----- DATA FOR REVIEW -----

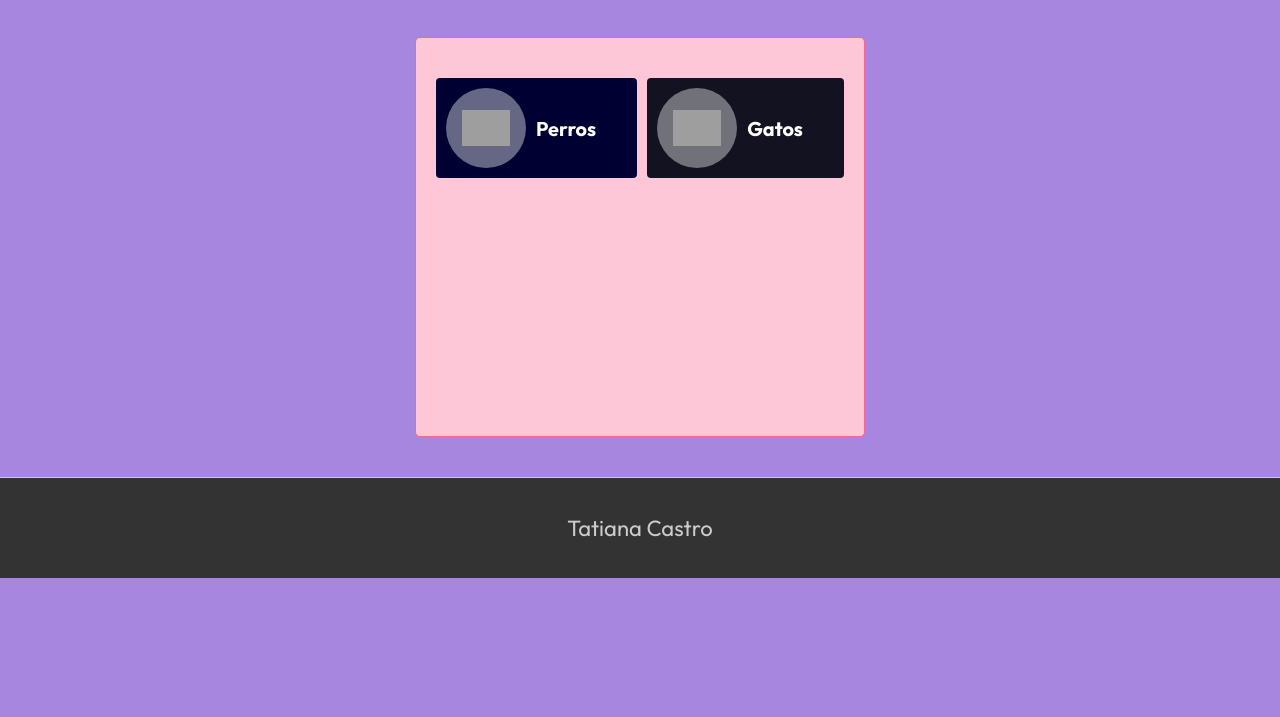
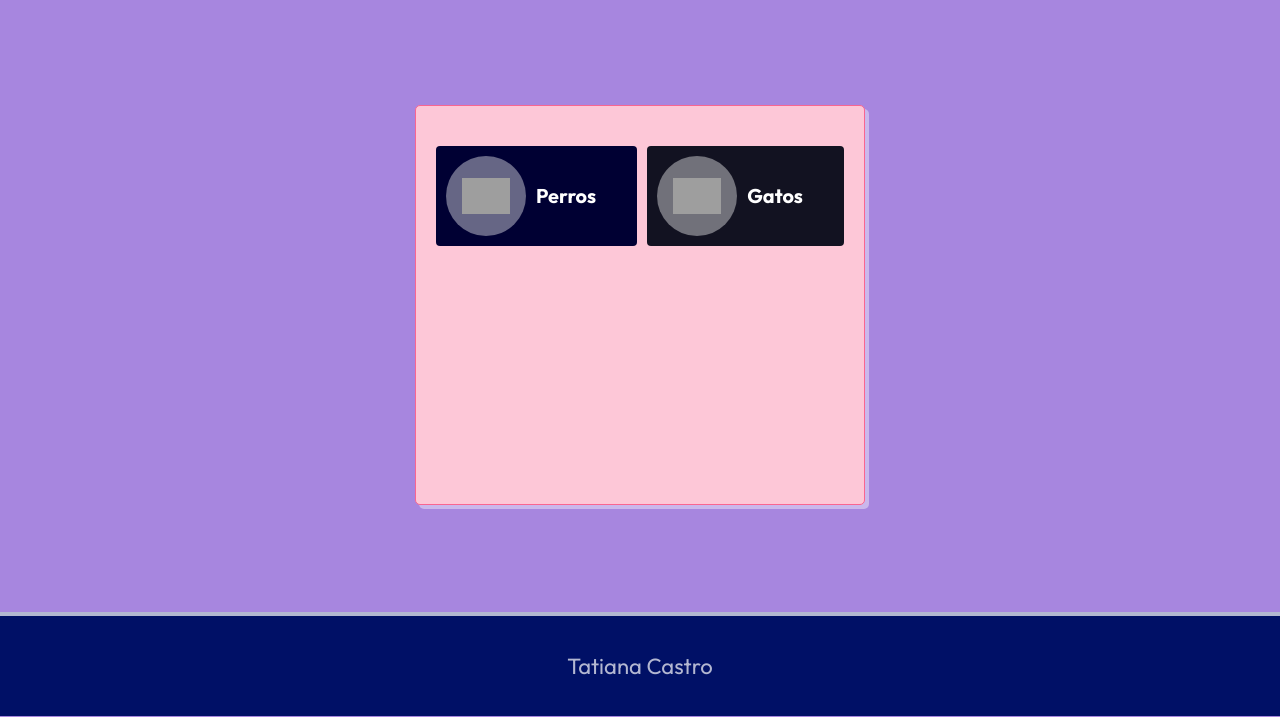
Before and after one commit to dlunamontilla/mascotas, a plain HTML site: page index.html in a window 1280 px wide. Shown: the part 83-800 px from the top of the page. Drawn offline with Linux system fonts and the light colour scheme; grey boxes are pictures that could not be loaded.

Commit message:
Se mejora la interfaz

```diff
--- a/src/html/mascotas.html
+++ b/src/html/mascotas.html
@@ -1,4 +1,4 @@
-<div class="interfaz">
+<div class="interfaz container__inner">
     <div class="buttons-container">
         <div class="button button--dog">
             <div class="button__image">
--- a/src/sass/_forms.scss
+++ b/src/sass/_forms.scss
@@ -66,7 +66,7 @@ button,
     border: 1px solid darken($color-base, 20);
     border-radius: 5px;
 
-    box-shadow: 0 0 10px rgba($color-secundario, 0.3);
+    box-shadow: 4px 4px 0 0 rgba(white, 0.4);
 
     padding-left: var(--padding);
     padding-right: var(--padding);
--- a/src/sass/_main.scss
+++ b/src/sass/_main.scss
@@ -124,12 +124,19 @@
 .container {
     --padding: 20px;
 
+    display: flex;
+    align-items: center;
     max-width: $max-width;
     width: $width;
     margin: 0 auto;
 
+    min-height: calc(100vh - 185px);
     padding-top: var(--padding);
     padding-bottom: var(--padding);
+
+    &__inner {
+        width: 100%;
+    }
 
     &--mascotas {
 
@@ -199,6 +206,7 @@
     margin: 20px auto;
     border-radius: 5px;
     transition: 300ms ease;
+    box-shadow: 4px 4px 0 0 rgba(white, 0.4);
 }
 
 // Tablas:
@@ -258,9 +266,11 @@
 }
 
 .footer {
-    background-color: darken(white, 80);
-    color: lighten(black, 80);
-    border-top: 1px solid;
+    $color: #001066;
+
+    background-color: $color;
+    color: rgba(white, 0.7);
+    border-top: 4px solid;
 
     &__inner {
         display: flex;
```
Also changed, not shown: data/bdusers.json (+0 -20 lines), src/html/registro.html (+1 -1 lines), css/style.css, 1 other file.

-----

## WHAT THE TASK REQUIRES
Reproduce all entries above exactly, minus the images.

## YOUR RESPONSE
Before and after one commit to dlunamontilla/mascotas, a plain HTML site: page index.html in a window 1280 px wide. Shown: the part 83-800 px from the top of the page. Drawn offline with Linux system fonts and the light colour scheme; grey boxes are pictures that could not be loaded.

Commit message:
Se mejora la interfaz

```diff
--- a/src/html/mascotas.html
+++ b/src/html/mascotas.html
@@ -1,4 +1,4 @@
-<div class="interfaz">
+<div class="interfaz container__inner">
     <div class="buttons-container">
         <div class="button button--dog">
             <div class="button__image">
--- a/src/sass/_forms.scss
+++ b/src/sass/_forms.scss
@@ -66,7 +66,7 @@ button,
     border: 1px solid darken($color-base, 20);
     border-radius: 5px;
 
-    box-shadow: 0 0 10px rgba($color-secundario, 0.3);
+    box-shadow: 4px 4px 0 0 rgba(white, 0.4);
 
     padding-left: var(--padding);
     padding-right: var(--padding);
--- a/src/sass/_main.scss
+++ b/src/sass/_main.scss
@@ -124,12 +124,19 @@
 .container {
     --padding: 20px;
 
+    display: flex;
+    align-items: center;
     max-width: $max-width;
     width: $width;
     margin: 0 auto;
 
+    min-height: calc(100vh - 185px);
     padding-top: var(--padding);
     padding-bottom: var(--padding);
+
+    &__inner {
+        width: 100%;
+    }
 
     &--mascotas {
 
@@ -199,6 +206,7 @@
     margin: 20px auto;
     border-radius: 5px;
     transition: 300ms ease;
+    box-shadow: 4px 4px 0 0 rgba(white, 0.4);
 }
 
 // Tablas:
@@ -258,9 +266,11 @@
 }
 
 .footer {
-    background-color: darken(white, 80);
-    color: lighten(black, 80);
-    border-top: 1px solid;
+    $color: #001066;
+
+    background-color: $color;
+    color: rgba(white, 0.7);
+    border-top: 4px solid;
 
     &__inner {
         display: flex;
```
Also changed, not shown: data/bdusers.json (+0 -20 lines), src/html/registro.html (+1 -1 lines), css/style.css, 1 other file.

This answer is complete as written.